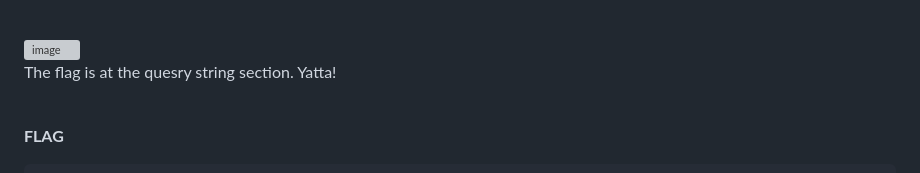
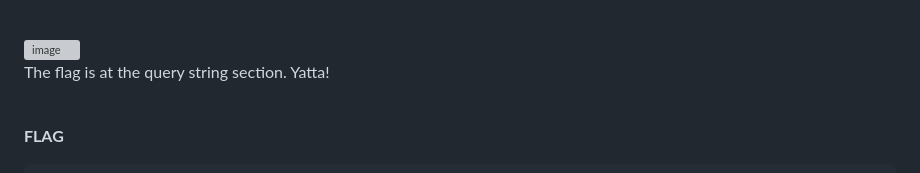
Before and after one commit to VegetableCrow/SKRCTF-WriteUps, a Markdown page: WEB/XSS-GPT.md, the part around the change. GitHub-like rendering; grey boxes are pictures that could not be loaded.

```diff
--- a/WEB/XSS-GPT.md
+++ b/WEB/XSS-GPT.md
@@ -53,7 +53,7 @@ Copy the URL encode format XSS payload and replace the null value of the key and
 <br>
 
 ![image](https://github.com/user-attachments/assets/ef6afacc-a7d0-4610-945d-70113e584f18) <br>
-The flag is at the quesry string section. Yatta!
+The flag is at the query string section. Yatta!
 <br>
 <br>
 
```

WHAT YOU WILL DO: Would you set down the entries exactly as given, minus their pictures?

OUTPUT:
Before and after one commit to VegetableCrow/SKRCTF-WriteUps, a Markdown page: WEB/XSS-GPT.md, the part around the change. GitHub-like rendering; grey boxes are pictures that could not be loaded.

```diff
--- a/WEB/XSS-GPT.md
+++ b/WEB/XSS-GPT.md
@@ -53,7 +53,7 @@ Copy the URL encode format XSS payload and replace the null value of the key and
 <br>
 
 ![image](https://github.com/user-attachments/assets/ef6afacc-a7d0-4610-945d-70113e584f18) <br>
-The flag is at the quesry string section. Yatta!
+The flag is at the query string section. Yatta!
 <br>
 <br>
 
```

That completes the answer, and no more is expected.